Arginine has been shown to enhance wound healing and T-cell-mediated immune function in rodents. In this study the effect of oral arginine supplementation on human collagen synthesis and T-cell function was studied in 36 healthy, nonsmoking human volunteers. While volunteers were under local anesthesia, a 5 cm segment of expanded polytetrafluoroethylene(More)
Wound healing is a complex process involving different biologic and immunologic systems. Despite improvements in diagnostics and therapy, wound failures remain a clinical problem. The approach to a nonhealed wound is an interdisciplinary challenge that should not be underestimated. Better understanding of the complex wound-healing cascade helps our approach(More)
Recently there has been much interest in the use of arginine to stimulate immune responses and to promote wound healing. In the present study, the effect of an oral supplementation with arginine on the metabolism of 45 healthy, nonsmoking, elderly volunteers was investigated. Subjects were divided into two groups that received either arginine aspartate (17(More)
BACKGROUND Wound-derived fibroblasts (WFBs) are phenotypically different from normal dermal fibroblasts (NFBs). We have previously shown that the wound phenotype correlates with expression of the inducible isoform of nitric oxide synthase (iNOS) in fibroblasts. l-Arginine is the sole substrate for iNOS. Arginase is an alternative pathway of l-arginine(More)

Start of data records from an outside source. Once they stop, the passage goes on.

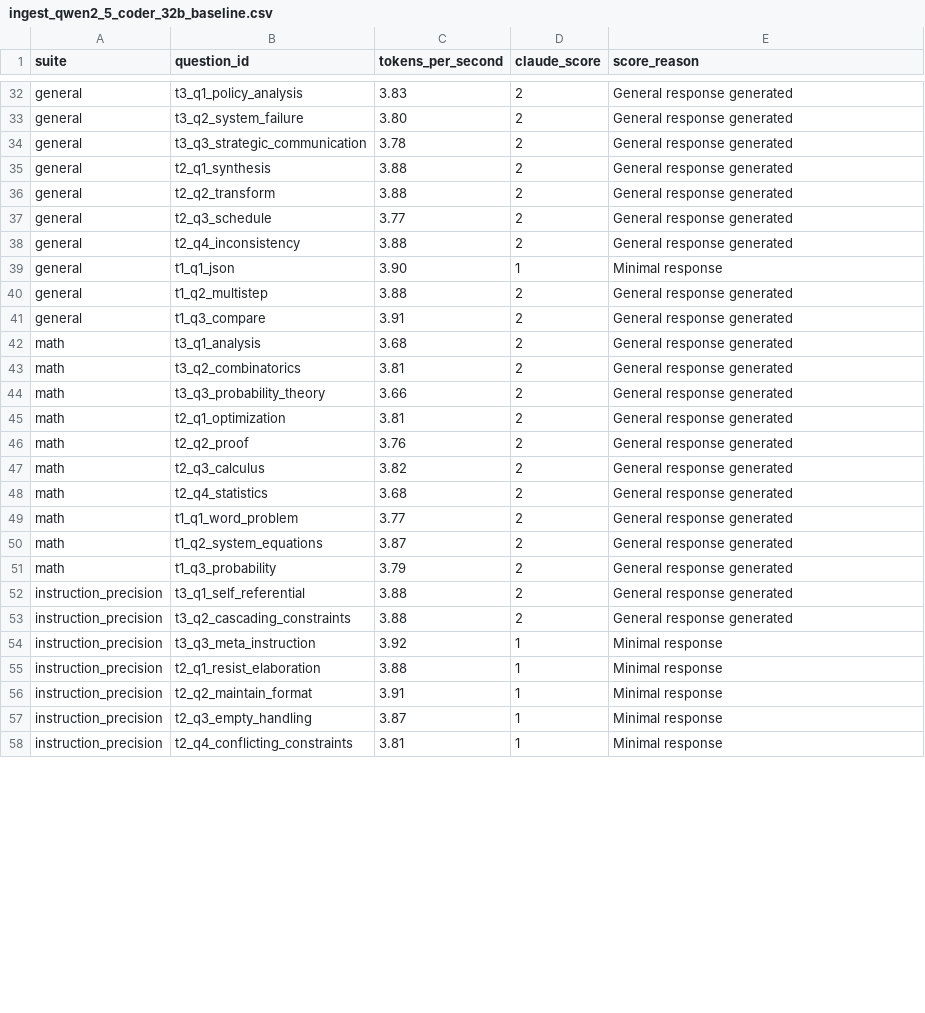
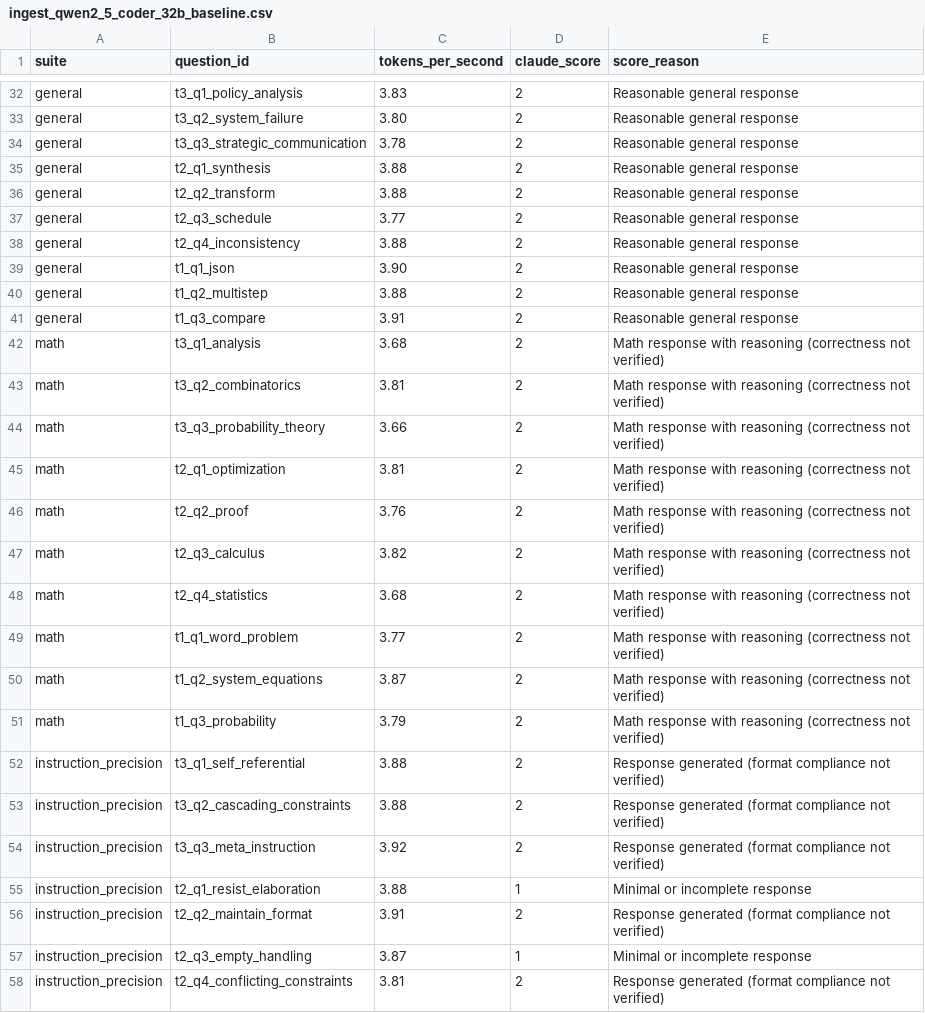
Before and after one commit to pestopoppa/amd-epyc-inference, a CSV file: benchmarks/results/reviews/ingest_qwen2_5_coder_32b_baseline.csv, drawn as a sheet; only a part is shown, gaps mark what is left out; the diff covers the shown part only; the diff names each change by its address in the sheet, - before the commit and + after, or states it on an @@ line.

```diff
--- a/benchmarks/results/reviews/ingest_qwen2_5_coder_32b_baseline.csv
+++ b/benchmarks/results/reviews/ingest_qwen2_5_coder_32b_baseline.csv
-E32:E38 (score_reason): General response generated
+E32:E38 (score_reason): Reasonable general response
-D39 (claude_score): 1
+D39 (claude_score): 2
-E39 (score_reason): Minimal response
+E39 (score_reason): Reasonable general response
-E40:E41 (score_reason): General response generated
+E40:E41 (score_reason): Reasonable general response
-E42:E51 (score_reason): General response generated
+E42:E51 (score_reason): Math response with reasoning (correctness not verified)
-E52:E53 (score_reason): General response generated
+E52:E53 (score_reason): Response generated (format compliance not verified)
-D54 (claude_score): 1
+D54 (claude_score): 2
-E54 (score_reason): Minimal response
+E54 (score_reason): Response generated (format compliance not verified)
-E55 (score_reason): Minimal response
+E55 (score_reason): Minimal or incomplete response
-D56 (claude_score): 1
+D56 (claude_score): 2
-E56 (score_reason): Minimal response
+E56 (score_reason): Response generated (format compliance not verified)
-E57 (score_reason): Minimal response
+E57 (score_reason): Minimal or incomplete response
-D58 (claude_score): 1
+D58 (claude_score): 2
-E58 (score_reason): Minimal response
+E58 (score_reason): Response generated (format compliance not verified)
```
Also changed, not shown: 45 edited cells elsewhere in this file, 2 other files.
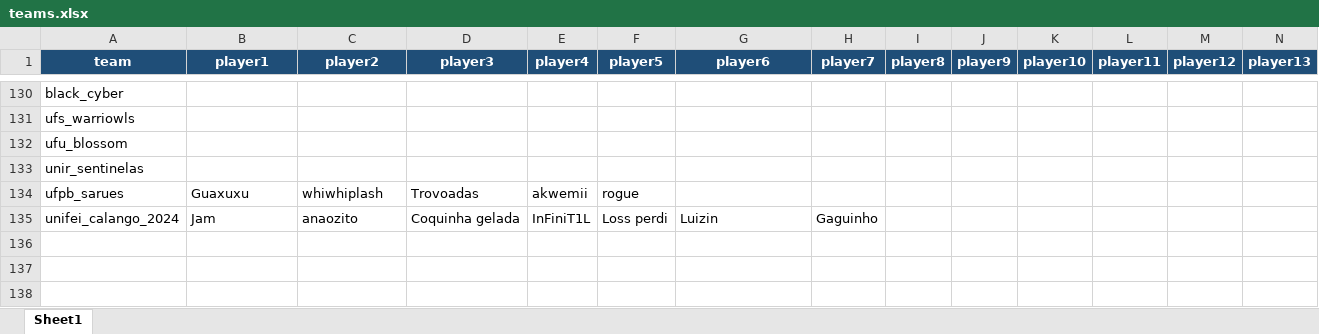
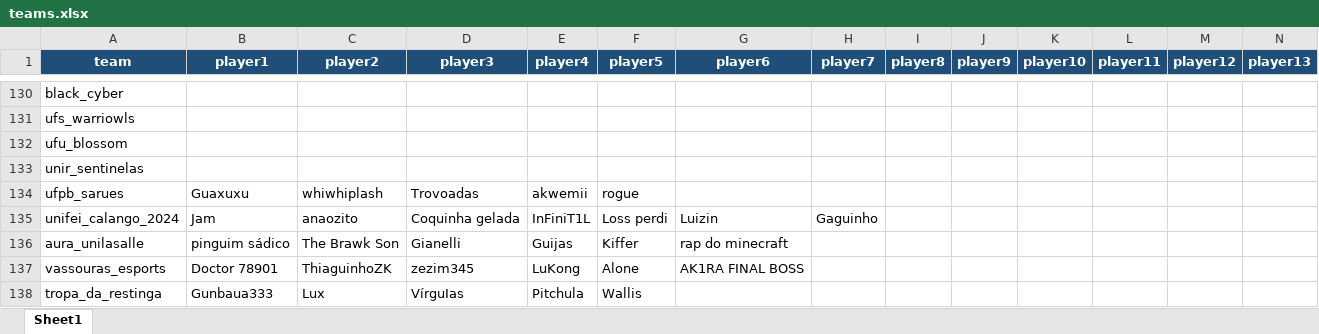
Before and after one commit to kmzmath/univlr, an Excel workbook: dados_excel/teams.xlsx, sheet Sheet1, drawn as a sheet; only a part is shown, gaps mark what is left out; values as stored, in another font and other column widths than the file's, no borders; table styles not drawn; rows hold the shown columns only; the diff names each change by its address in the sheet, - before the commit and + after, or states it on an @@ line.

```diff
--- a/dados_excel/teams.xlsx (sheet Sheet1)
+++ b/dados_excel/teams.xlsx (sheet Sheet1)
+row 136: aura_unilasalle | pinguim sádico | The Brawk Son | Gianelli | Guijas | Kiffer | rap do minecraft
+row 137: vassouras_esports | Doctor 78901 | ThiaguinhoZK | zezim345 | LuKong | Alone | AK1RA FINAL BOSS
+row 138: tropa_da_restinga | Gunbaua333 | Lux | VírguIas | Pitchula | Wallis
```
Also changed, not shown: dados_excel/players.xlsx, dados_excel/round_state_winrates.xlsx, 20 other files.
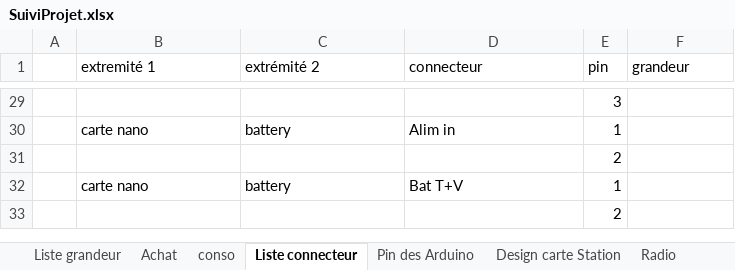
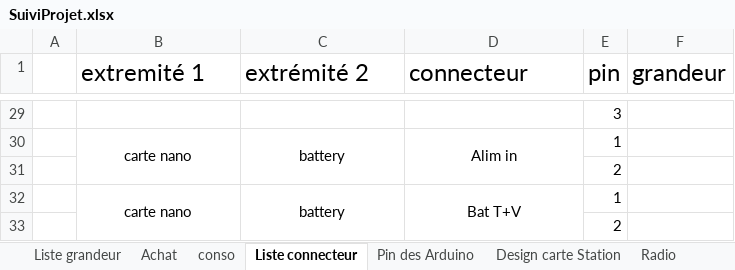
Before and after one commit to brice1401/StationMeteo, an Excel workbook: SuiviProjet.xlsx, sheet Liste connecteur, drawn as a sheet; only a part is shown, gaps mark what is left out; values as stored, in another font and other column widths than the file's, no borders; charts and pictures not drawn; the diff covers the shown part only; the diff names each change by its address in the sheet, - before the commit and + after, or states it on an @@ line.

```diff
--- a/SuiviProjet.xlsx (sheet Liste connecteur)
+++ b/SuiviProjet.xlsx (sheet Liste connecteur)
@@ B1:F1 text size: larger @@
-B30:D30 alignment: left
+B30:D30 alignment: center
+B30:B31 merged
+C30:C31 merged
+D30:D31 merged
-B32:D32 alignment: left
+B32:D32 alignment: center
+B32:B33 merged
+C32:C33 merged
+D32:D33 merged
```
Also changed, not shown: cell formats and merged cells elsewhere in this sheet, sheet Test mesure frequence, sheet Radio, sheet Liste grandeur, charts or pictures, 8 other files.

Inducible nitric oxide synthase (iNOS) is expressed during cutaneous wound repair. Mounting evidence suggests that wound nitric oxide (NO) augments collagen accumulation. We hypothesized that in vivo transfection of wound cells with the iNOS gene would increase physiological wound NO levels and thus augment collagen accumulation. Polyvinyl alcohol sponges(More)
Nitric oxide (NO) synthesis occurs during wound healing, but its role has not been defined. To study the effect of NO on wound repair, S-methyl isothiouronium (MITU, a competitive inhibitor of NO synthase) was administered at a dose of 10, 50, and 100 mg/kg body weight/day, using intraperitoneally implanted miniosmotic pumps. Groups of 10 male Balb/C mice(More)